The episode parallels the aftermath of Odysseus’s visit to Aeolus, the god of the winds in the Odyssey. One of Odysseus’s men disobeys him, opening a bag of winds that then blows them off-course. In the “Aeolus” episode of Ulysses, wind is represented by the windy rhetoric used in journalism and oratory. The newspaper-room setting of the chapter, the episode’s headlines, and the men’s own inflated speech, together with the conversation about rhetorical and journalistic triumphs, all support the theme of the episode. Additionally, within the headlines and within the general text of the episode, over sixty different rhetorical figures (such as hyperbole, metonymy, chiasmus) are demonstrated.

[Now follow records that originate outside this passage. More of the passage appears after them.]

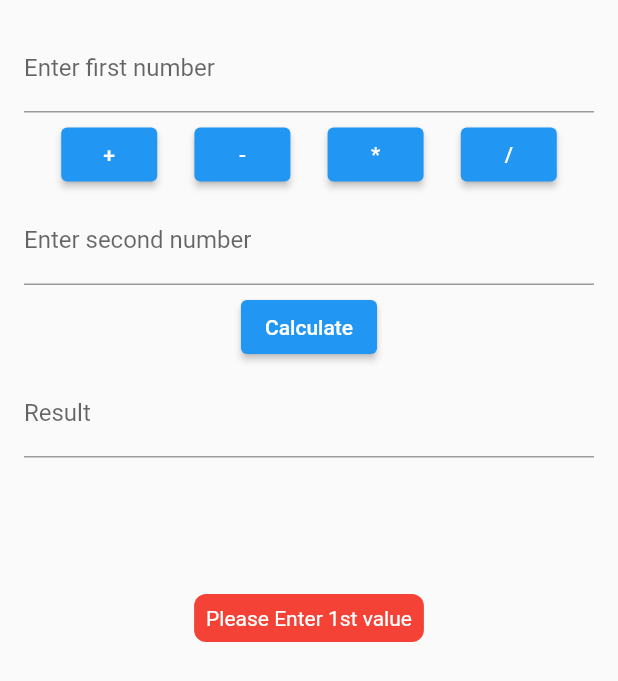
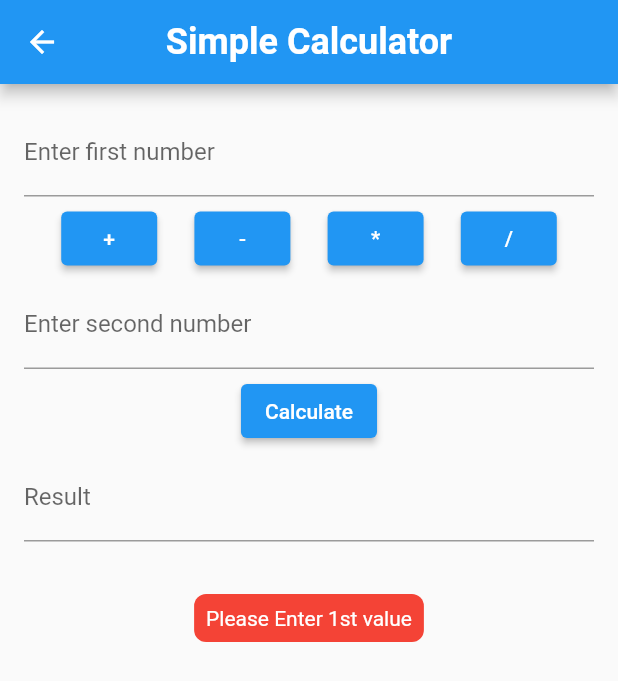
Before and after one commit to HafizAwaiskhan/The-Flutter-Way, a Flutter app: the CalculatorScreen screen opened directly, after a tap on "Calculate", on a phone screen of 412 x 824 dp. Shown: the top 681 px of the screen. Run offline on Flutter 3.47's test engine with Material 2 defaults, Android fonts, the phone set to English and light mode, and no system bars; our stand-ins replace flutter_styled_toast, google_fonts.

Commit message:
adding new things

```diff
--- a/lib/app_strings.dart
+++ b/lib/app_strings.dart
@@ -4,5 +4,18 @@ Map<String, String> appStrings = {
   'selectTipPercentage': 'Select tip percentage:',
   'tip':'Tip: PKR ',
   'total':'Total: PKR ',
-  'enterBillAmountHint': 'Bill Amount'
+  'enterBillAmountHint': 'Bill Amount',
+  'simpleCalculator': 'Simple Calculator',
+  'tipCalculator': 'Tip Calculator',
+  'listGridView':'List view / Grid view',
+  'enterFirstNumber':'Enter first number',
+  'enterSecondNumber':'Enter second number',
+  'calculate':'Calculate',
+  'result':'Result',
+  'generateList':'Generate List',
+  'enterListSize':'Enter list size',
+  'switchToListView':'Switch to List view',
+  'switchToGridView':'Switch to Grid view',
+  'itemDescription':'Here is our description for'
+
 };
--- a/lib/simple_calculator.dart
+++ b/lib/simple_calculator.dart
@@ -1,5 +1,9 @@
 import 'package:flutter/material.dart';
+import 'package:tip_calculator_flutter/app_strings.dart';
+import 'package:tip_calculator_flutter/tip_calculator_logic.dart';
 import 'package:tip_calculator_flutter/toast_helper.dart';
+
+import 'main.dart';
 
 class CalculatorScreen extends StatefulWidget {
   const CalculatorScreen({super.key});
@@ -16,7 +20,9 @@ class _CalculatorScreenState extends State<CalculatorScreen> {
 
   @override
   Widget build(BuildContext context) {
-    return Container(
+    return Scaffold(
+      appBar: CustomApp.buildAppBar("Simple Calculator"),
+        body: Container(
       child: Padding(
         padding: EdgeInsets.all(16.0),
         child: Column(
@@ -25,7 +31,7 @@ class _CalculatorScreenState extends State<CalculatorScreen> {
             TextField(
               controller: _num1Controller,
               keyboardType: TextInputType.number,
-              decoration: InputDecoration(labelText: 'Enter first number'),
+              decoration: InputDecoration(labelText: appStrings['enterFirstNumber']!),
             ),
             SizedBox(height: 4.0),
             Row(
@@ -41,22 +47,23 @@ class _CalculatorScreenState extends State<CalculatorScreen> {
             TextField(
               controller: _num2Controller,
               keyboardType: TextInputType.number,
-              decoration: InputDecoration(labelText: 'Enter second number'),
+              decoration: InputDecoration(labelText: appStrings['enterSecondNumber']!),
             ),
             SizedBox(height: 4.0),
             ElevatedButton(
               onPressed: _calculate,
-              child: Text('Calculate'),
+              child: Text(appStrings['calculate']!),
             ),
             SizedBox(height: 4.0),
             TextField(
               controller: _resultController,
               readOnly: true,
-              decoration: InputDecoration(labelText: 'Result'),
+              decoration: InputDecoration(labelText: appStrings['result']!),
             ),
           ],
         ),
       ),
+    ),
     );
   }
 
@@ -72,43 +79,16 @@ class _CalculatorScreenState extends State<CalculatorScreen> {
   }
 
   void _calculate() {
-    String num1Text = _num1Controller.text;
-    String num2Text = _num2Controller.text;
+    // Create an instance of SimpleCalculatorLogic
+    SimpleCalculatorLogic calculatorLogic = SimpleCalculatorLogic();
 
-    // Check for empty values
-    if (num1Text.isEmpty) {
-      ToastHelper.showToast(context, 'Please Enter 1st value');
-      return;
-    }
-    if (num2Text.isEmpty) {
-      ToastHelper.showToast(context, 'Please Enter 2nd value');
-      return;
-    }
-
-    double num1 = double.tryParse(num1Text) ?? 0.0;
-    double num2 = double.tryParse(num2Text) ?? 0.0;
-    double result;
-
-    if (_operator == '') {
-      ToastHelper.showToast(context, 'Please Select some operator!!');
-    } else {
-      switch (_operator) {
-        case "+":
-          result = num1 + num2;
-          break;
-        case "-":
-          result = num1 - num2;
-          break;
-        case "*":
-          result = num1 * num2;
-          break;
-        case "/":
-          result = num2 != 0 ? num1 / num2 : double.infinity;
-          break;
-        default:
-          result = 0.0;
-      }
-      _resultController.text = result.toString();
-    }
+    // Call the calculateSimpleLogic method
+    calculatorLogic.calculateSimpleLogic(
+      num1Controller: _num1Controller,
+      num2Controller: _num2Controller,
+      resultController: _resultController,
+      context: context,
+      operator: _operator,
+    );
   }
 }
--- a/lib/tip_calculator.dart
+++ b/lib/tip_calculator.dart
@@ -1,6 +1,7 @@
 import 'package:flutter/material.dart';
 import 'package:tip_calculator_flutter/text_styles.dart';
-import 'app_logic.dart';
+import 'main.dart';
+import 'tip_calculator_logic.dart';
 import 'app_strings.dart';
 
 class TipCalculatorBody extends StatelessWidget {
@@ -14,7 +15,9 @@ class TipCalculatorBody extends StatelessWidget {
 
   @override
   Widget build(BuildContext context) {
-    return Center(
+    return Scaffold(
+        appBar: CustomApp.buildAppBar("Tip Calculator"),
+    body: Center(
       child: Padding(
         padding: const EdgeInsets.all(16.0),
         child: Column(
@@ -82,6 +85,7 @@ class TipCalculatorBody extends StatelessWidget {
           ],
         ),
       ),
+      ),
     );
   }
 }
--- /dev/null
+++ b/lib/tip_calculator_logic.dart
@@ -0,0 +1,65 @@
+import 'package:flutter/cupertino.dart';
+import 'package:tip_calculator_flutter/toast_helper.dart';
+
+
+class TipCalculatorLogic {
+  double billAmount = 0.0;
+  double tipPercentage = 0.0;
+
+  double calculateTipAmount() {
+    return (billAmount * tipPercentage) / 100;
+  }
+
+  double calculateTotalAmount() {
+    return billAmount + calculateTipAmount();
+  }
+}
+
+class SimpleCalculatorLogic {
+  void calculateSimpleLogic({
+    required TextEditingController num1Controller,
+    required TextEditingController num2Controller,
+    required TextEditingController resultController,
+    required BuildContext context,
+    required String operator,
+  }) {
+    String num1Text = num1Controller.text;
+    String num2Text = num2Controller.text;
+
+    // Check for empty values
+    if (num1Text.isEmpty) {
+      ToastHelper.showToast(context, 'Please Enter 1st value');
+      return;
+    }
+    if (num2Text.isEmpty) {
+      ToastHelper.showToast(context, 'Please Enter 2nd value');
+      return;
+    }
+
+    double num1 = double.tryParse(num1Text) ?? 0.0;
+    double num2 = double.tryParse(num2Text) ?? 0.0;
+    double result;
+
+    if (operator == '') {
+      ToastHelper.showToast(context, 'Please Select some operator!!');
+    } else {
+      switch (operator) {
+        case "+":
+          result = num1 + num2;
+          break;
+        case "-":
+          result = num1 - num2;
+          break;
+        case "*":
+          result = num1 * num2;
+          break;
+        case "/":
+          result = num2 != 0 ? num1 / num2 : double.infinity;
+          break;
+        default:
+          result = 0.0;
+      }
+      resultController.text = result.toString();
+    }
+  }
+}
--- a/pubspec.yaml
+++ b/pubspec.yaml
@@ -47,7 +47,7 @@ dev_dependencies:
   # activated in the `analysis_options.yaml` file located at the root of your
   # package. See that file for information about deactivating specific lint
   # rules and activating additional ones.
-  flutter_lints: ^2.0.0
+  flutter_lints: ^3.0.1
 
 # For information on the generic Dart part of this file, see the
 # following page: https://dart.dev/tools/pub/pubspec
```
Also changed, not shown: lib/app_logic.dart (deleted, +0 -12 lines), lib/grocery_list_view.dart (+22 -15 lines), lib/main.dart (+72 -6 lines), lib/text_styles.dart (+12 -0 lines), pubspec.lock, 1 other file.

Episode Seven also recalls one of Joyce’s earlier works—the short-story collection, Dubliners. Several Dubliners characters appear here (Lenehan, Ignatius Gallaher), and the sense of futility and paralysis of Dubliners filters into this episode depicting mid-day idleness, disappointment, and frustration. Just as Odysseus’s ship was blown off-course by the winds released from the bag, several characters are thwarted in their individual quests. Bloom does not get the Keyes ad in the paper, O’Molloy does not get a loan from Crawford, Stephen never makes it to meet Buck at the Ship pub at noon. If rhetoric is a means for making arguments and convincing listeners, it gets short shrift here. Few comprehensive connections are made in this episode—points and arguments trail off or are swallowed in the noise of the newspaper pressrooms. Instead, language works to obscure and divide: inside jokes, cryptic remarks, and stage-whispered comments abound.
Episode Seven is the first episode in which Stephen and Bloom actually cross paths (at the very end of the episode). Notably, Stephen ignores Bloom, while Bloom, father-like, notes Stephen’s newer boots and, with disapproval, that Stephen has muck on his shoes and is leading the way to the pub. Bloom’s and Stephen’s separate but equal time in the episode invites comparison between their appearances in the Freeman offices. Bloom fails in his task of securing the Keyes ad for three months, while Stephen succeeds in getting Deasy’s letter printed. Stephen has the center of the room, physically and symbolically, while Bloom remains unseen on the outskirts, bumped more than once. Bloom is jokingly referred to as a representative for the art of advertising, while Stephen is treated like a near-equal by the men and is even offered the chance to write for the paper. We also notice the two men’s differing approaches to the domain of public expression. Bloom, as we have seen, has a pragmatic approach to the art of writing, oratory, and advertising. In Episode Four, we saw him consider writing fiction himself, in part to make money by it. Stephen, though flattered by the newspapermen’s high expectations for him, will not waste himself on their type of writing—he will remain focused on his art, his poetry.